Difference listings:
>>>
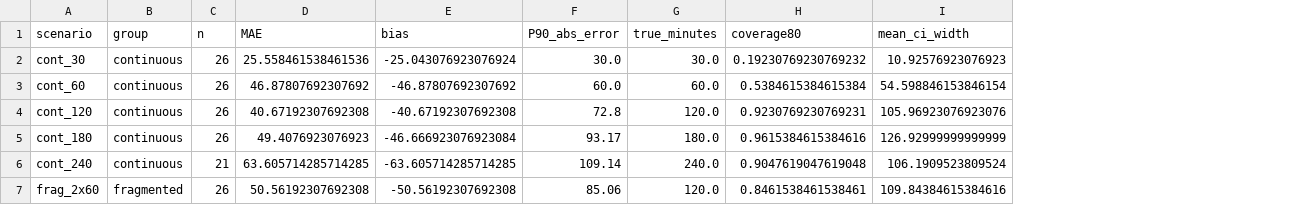
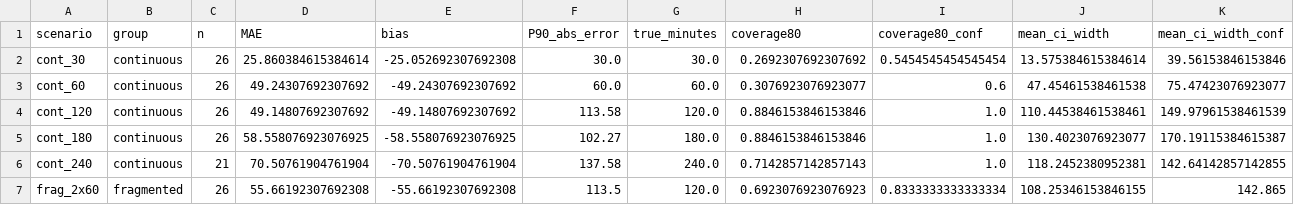
Before and after one commit to vanamagautam24/co2-occupancy-duration-inference-paper, a CSV file: research_outputs/tables/table09_semisynthetic_summary.csv, drawn as a sheet; only a part is shown; addresses are those after the commit; the diff covers the shown part only; the diff names each change by its address in the sheet, - before the commit and + after, or states it on an @@ line.

```diff
--- a/research_outputs/tables/table09_semisynthetic_summary.csv
+++ b/research_outputs/tables/table09_semisynthetic_summary.csv
+column I (coverage80_conf), rows 2-7: 0.5454545454545454 | 0.6 | 1.0 | 1.0 | 1.0 | 0.8333333333333334
+column K (mean_ci_width_conf), rows 2-7: 39.56153846153846 | 75.47423076923077 | 149.97961538461539 | 170.19115384615387 | 142.64142857142855 | 142.865
-D2 (MAE): 25.558461538461536
+D2 (MAE): 25.860384615384614
-E2 (bias): -25.043076923076924
+E2 (bias): -25.052692307692308
-H2 (coverage80): 0.19230769230769232
+H2 (coverage80): 0.2692307692307692
-J2 (mean_ci_width): 10.92576923076923
+J2 (mean_ci_width): 13.575384615384614
-D3 (MAE): 46.87807692307692
+D3 (MAE): 49.24307692307692
-E3 (bias): -46.87807692307692
+E3 (bias): -49.24307692307692
-H3 (coverage80): 0.5384615384615384
+H3 (coverage80): 0.3076923076923077
-J3 (mean_ci_width): 54.598846153846154
+J3 (mean_ci_width): 47.45461538461538
-D4 (MAE): 40.67192307692308
+D4 (MAE): 49.14807692307692
-E4 (bias): -40.67192307692308
+E4 (bias): -49.14807692307692
-F4 (P90_abs_error): 72.8
+F4 (P90_abs_error): 113.58
-H4 (coverage80): 0.9230769230769231
+H4 (coverage80): 0.8846153846153846
-J4 (mean_ci_width): 105.96923076923076
+J4 (mean_ci_width): 110.44538461538461
-D5 (MAE): 49.4076923076923
+D5 (MAE): 58.558076923076925
-E5 (bias): -46.666923076923084
+E5 (bias): -58.558076923076925
-F5 (P90_abs_error): 93.17
+F5 (P90_abs_error): 102.27
-H5 (coverage80): 0.9615384615384616
+H5 (coverage80): 0.8846153846153846
-J5 (mean_ci_width): 126.92999999999999
+J5 (mean_ci_width): 130.4023076923077
-D6 (MAE): 63.605714285714285
+D6 (MAE): 70.50761904761904
-E6 (bias): -63.605714285714285
+E6 (bias): -70.50761904761904
-F6 (P90_abs_error): 109.14
+F6 (P90_abs_error): 137.58
-H6 (coverage80): 0.9047619047619048
+H6 (coverage80): 0.7142857142857143
-J6 (mean_ci_width): 106.1909523809524
+J6 (mean_ci_width): 118.2452380952381
-D7 (MAE): 50.56192307692308
+D7 (MAE): 55.66192307692308
-E7 (bias): -50.56192307692308
+E7 (bias): -55.66192307692308
-F7 (P90_abs_error): 85.06
+F7 (P90_abs_error): 113.5
-H7 (coverage80): 0.8461538461538461
+H7 (coverage80): 0.6923076923076923
-J7 (mean_ci_width): 109.84384615384616
+J7 (mean_ci_width): 108.25346153846155
```
Also changed, not shown: 29 edited cells elsewhere in this file, research_outputs/estimator/daily_estimates.csv, research_outputs/tables/table05_sensitivity.csv, 49 other files.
<<<
Retype each entry above character for character; pictures stay out.

Written response:
Before and after one commit to vanamagautam24/co2-occupancy-duration-inference-paper, a CSV file: research_outputs/tables/table09_semisynthetic_summary.csv, drawn as a sheet; only a part is shown; addresses are those after the commit; the diff covers the shown part only; the diff names each change by its address in the sheet, - before the commit and + after, or states it on an @@ line.

```diff
--- a/research_outputs/tables/table09_semisynthetic_summary.csv
+++ b/research_outputs/tables/table09_semisynthetic_summary.csv
+column I (coverage80_conf), rows 2-7: 0.5454545454545454 | 0.6 | 1.0 | 1.0 | 1.0 | 0.8333333333333334
+column K (mean_ci_width_conf), rows 2-7: 39.56153846153846 | 75.47423076923077 | 149.97961538461539 | 170.19115384615387 | 142.64142857142855 | 142.865
-D2 (MAE): 25.558461538461536
+D2 (MAE): 25.860384615384614
-E2 (bias): -25.043076923076924
+E2 (bias): -25.052692307692308
-H2 (coverage80): 0.19230769230769232
+H2 (coverage80): 0.2692307692307692
-J2 (mean_ci_width): 10.92576923076923
+J2 (mean_ci_width): 13.575384615384614
-D3 (MAE): 46.87807692307692
+D3 (MAE): 49.24307692307692
-E3 (bias): -46.87807692307692
+E3 (bias): -49.24307692307692
-H3 (coverage80): 0.5384615384615384
+H3 (coverage80): 0.3076923076923077
-J3 (mean_ci_width): 54.598846153846154
+J3 (mean_ci_width): 47.45461538461538
-D4 (MAE): 40.67192307692308
+D4 (MAE): 49.14807692307692
-E4 (bias): -40.67192307692308
+E4 (bias): -49.14807692307692
-F4 (P90_abs_error): 72.8
+F4 (P90_abs_error): 113.58
-H4 (coverage80): 0.9230769230769231
+H4 (coverage80): 0.8846153846153846
-J4 (mean_ci_width): 105.96923076923076
+J4 (mean_ci_width): 110.44538461538461
-D5 (MAE): 49.4076923076923
+D5 (MAE): 58.558076923076925
-E5 (bias): -46.666923076923084
+E5 (bias): -58.558076923076925
-F5 (P90_abs_error): 93.17
+F5 (P90_abs_error): 102.27
-H5 (coverage80): 0.9615384615384616
+H5 (coverage80): 0.8846153846153846
-J5 (mean_ci_width): 126.92999999999999
+J5 (mean_ci_width): 130.4023076923077
-D6 (MAE): 63.605714285714285
+D6 (MAE): 70.50761904761904
-E6 (bias): -63.605714285714285
+E6 (bias): -70.50761904761904
-F6 (P90_abs_error): 109.14
+F6 (P90_abs_error): 137.58
-H6 (coverage80): 0.9047619047619048
+H6 (coverage80): 0.7142857142857143
-J6 (mean_ci_width): 106.1909523809524
+J6 (mean_ci_width): 118.2452380952381
-D7 (MAE): 50.56192307692308
+D7 (MAE): 55.66192307692308
-E7 (bias): -50.56192307692308
+E7 (bias): -55.66192307692308
-F7 (P90_abs_error): 85.06
+F7 (P90_abs_error): 113.5
-H7 (coverage80): 0.8461538461538461
+H7 (coverage80): 0.6923076923076923
-J7 (mean_ci_width): 109.84384615384616
+J7 (mean_ci_width): 108.25346153846155
```
Also changed, not shown: 29 edited cells elsewhere in this file, research_outputs/estimator/daily_estimates.csv, research_outputs/tables/table05_sensitivity.csv, 49 other files.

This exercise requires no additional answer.